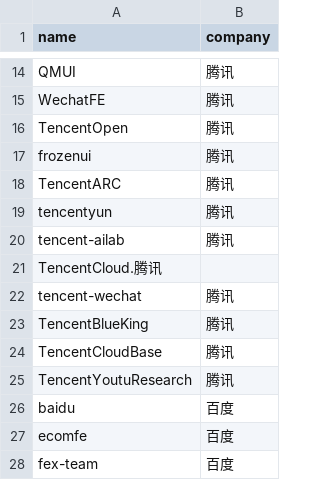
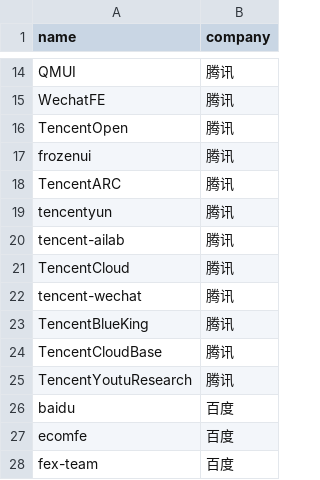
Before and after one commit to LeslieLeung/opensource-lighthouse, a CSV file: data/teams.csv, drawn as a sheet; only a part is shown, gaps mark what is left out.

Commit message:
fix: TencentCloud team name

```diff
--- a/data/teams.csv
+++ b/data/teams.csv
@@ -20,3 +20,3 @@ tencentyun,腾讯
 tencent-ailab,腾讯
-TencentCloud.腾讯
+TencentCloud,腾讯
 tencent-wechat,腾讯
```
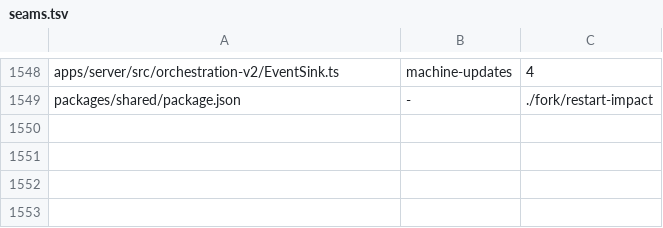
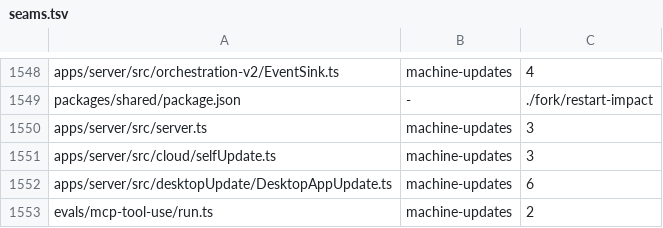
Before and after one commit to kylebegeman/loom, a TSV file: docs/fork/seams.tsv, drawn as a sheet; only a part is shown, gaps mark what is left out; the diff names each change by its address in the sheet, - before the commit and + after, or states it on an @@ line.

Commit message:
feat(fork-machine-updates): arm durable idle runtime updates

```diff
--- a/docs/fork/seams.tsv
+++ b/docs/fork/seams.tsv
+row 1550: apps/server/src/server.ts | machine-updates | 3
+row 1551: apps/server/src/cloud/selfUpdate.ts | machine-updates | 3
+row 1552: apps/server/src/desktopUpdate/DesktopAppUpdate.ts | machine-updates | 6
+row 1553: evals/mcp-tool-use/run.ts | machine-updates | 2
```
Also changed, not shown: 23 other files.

────────

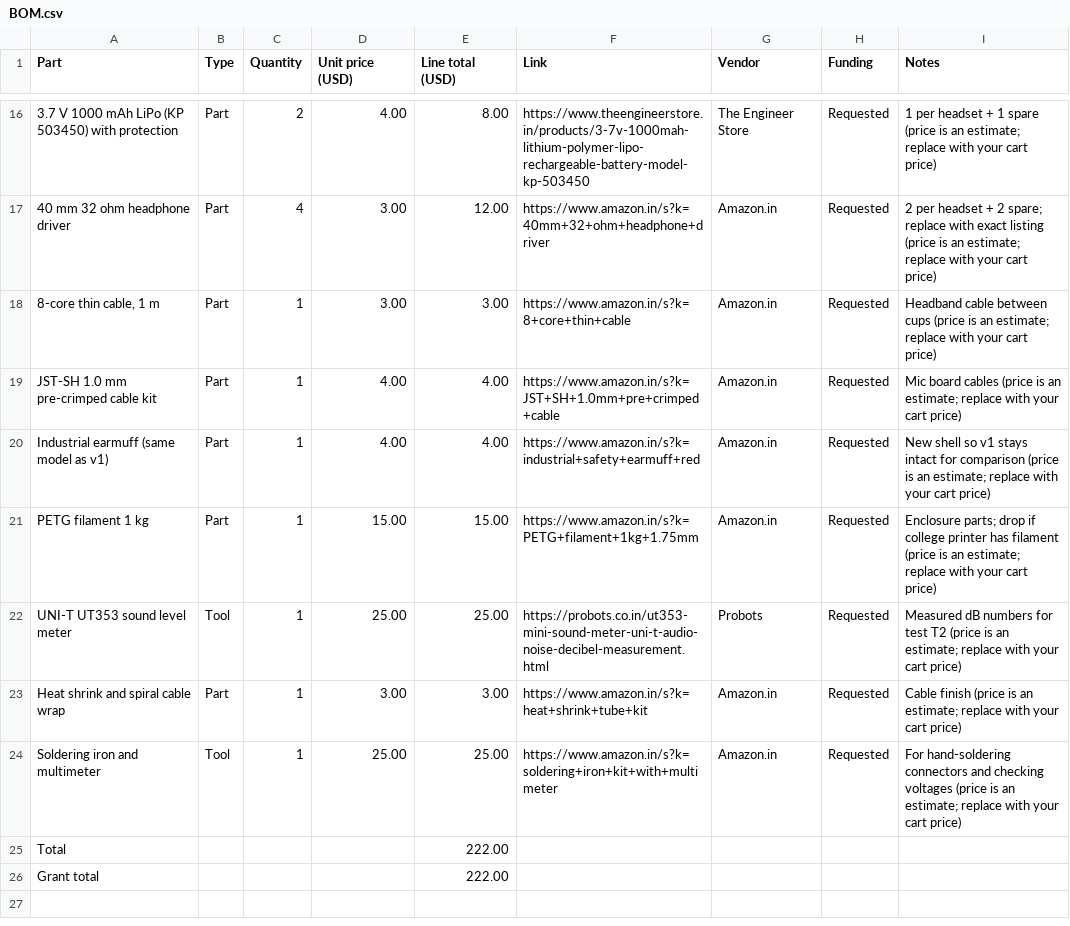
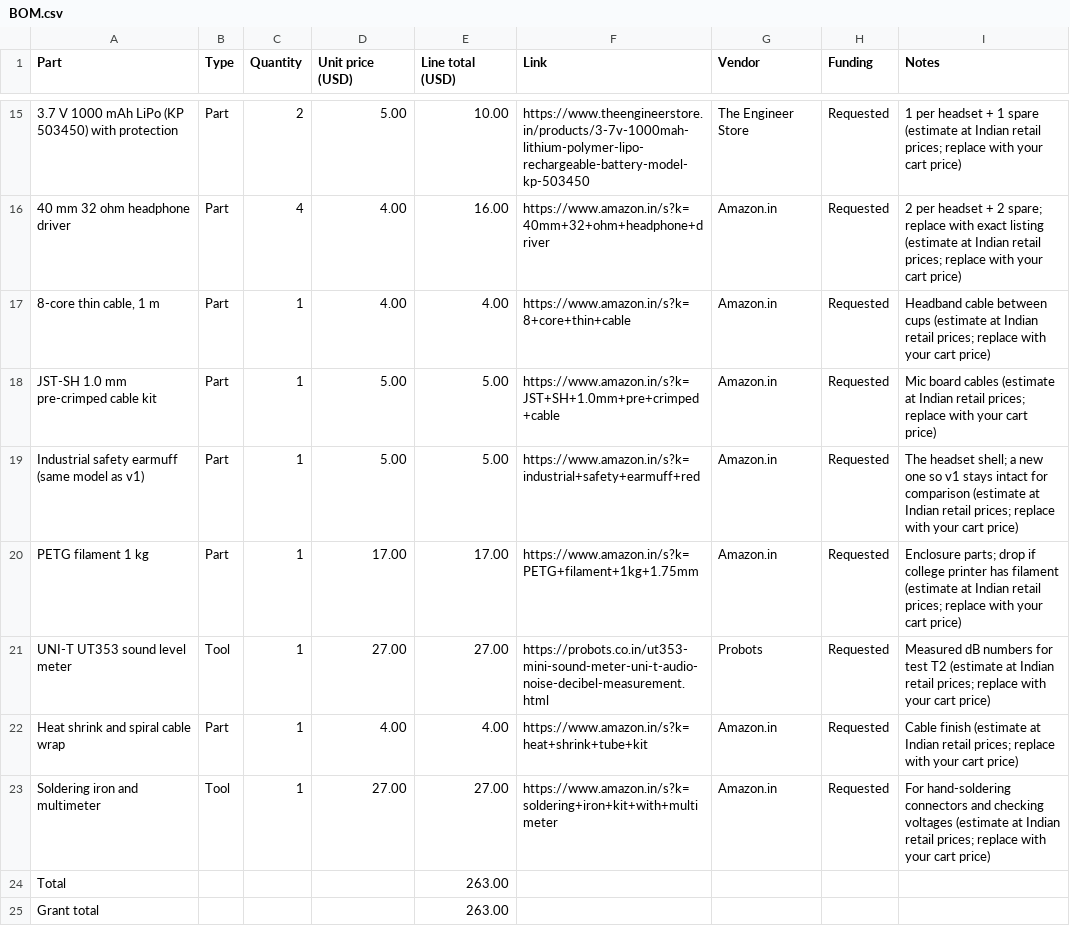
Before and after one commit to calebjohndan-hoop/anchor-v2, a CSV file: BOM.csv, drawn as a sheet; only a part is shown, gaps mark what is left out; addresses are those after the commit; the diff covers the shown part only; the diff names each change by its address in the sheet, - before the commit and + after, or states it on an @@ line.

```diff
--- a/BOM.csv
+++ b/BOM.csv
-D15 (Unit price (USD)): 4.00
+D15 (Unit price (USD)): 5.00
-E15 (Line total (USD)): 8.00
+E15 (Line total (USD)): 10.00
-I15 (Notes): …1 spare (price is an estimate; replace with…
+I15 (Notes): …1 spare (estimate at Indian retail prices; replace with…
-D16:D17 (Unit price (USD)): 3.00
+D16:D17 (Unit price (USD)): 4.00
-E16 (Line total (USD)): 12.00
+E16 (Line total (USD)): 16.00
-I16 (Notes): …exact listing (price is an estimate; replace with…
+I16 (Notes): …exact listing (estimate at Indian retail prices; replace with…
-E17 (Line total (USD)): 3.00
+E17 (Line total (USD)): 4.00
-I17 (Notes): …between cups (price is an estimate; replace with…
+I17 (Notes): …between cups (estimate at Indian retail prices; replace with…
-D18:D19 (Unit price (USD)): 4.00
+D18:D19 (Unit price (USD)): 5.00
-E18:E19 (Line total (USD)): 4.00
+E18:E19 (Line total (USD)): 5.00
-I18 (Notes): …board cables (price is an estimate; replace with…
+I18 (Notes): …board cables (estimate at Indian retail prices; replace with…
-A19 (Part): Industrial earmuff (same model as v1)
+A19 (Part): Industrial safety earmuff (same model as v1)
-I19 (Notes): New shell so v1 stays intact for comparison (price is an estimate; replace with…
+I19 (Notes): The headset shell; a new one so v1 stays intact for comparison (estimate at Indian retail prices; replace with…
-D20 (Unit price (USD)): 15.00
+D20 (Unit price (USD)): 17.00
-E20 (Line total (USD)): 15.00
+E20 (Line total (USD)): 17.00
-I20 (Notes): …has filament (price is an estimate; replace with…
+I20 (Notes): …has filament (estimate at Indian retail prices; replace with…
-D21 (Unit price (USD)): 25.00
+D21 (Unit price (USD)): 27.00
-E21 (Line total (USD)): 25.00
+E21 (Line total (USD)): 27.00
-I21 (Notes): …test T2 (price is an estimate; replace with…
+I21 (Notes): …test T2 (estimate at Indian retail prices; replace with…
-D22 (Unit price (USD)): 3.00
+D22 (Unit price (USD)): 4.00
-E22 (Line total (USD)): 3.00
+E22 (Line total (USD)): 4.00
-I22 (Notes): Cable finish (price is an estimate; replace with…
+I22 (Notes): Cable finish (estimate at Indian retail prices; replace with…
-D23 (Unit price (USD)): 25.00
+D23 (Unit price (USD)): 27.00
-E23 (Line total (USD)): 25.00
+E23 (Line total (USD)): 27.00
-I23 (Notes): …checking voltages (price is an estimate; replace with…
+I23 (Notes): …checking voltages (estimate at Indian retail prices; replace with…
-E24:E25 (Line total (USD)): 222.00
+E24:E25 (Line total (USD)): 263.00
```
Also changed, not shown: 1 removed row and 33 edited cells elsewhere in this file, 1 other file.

────────

## Assignment
Among the lines of the listing above, count those that include the string "address" and give that total alone.

## Answer to the problem
2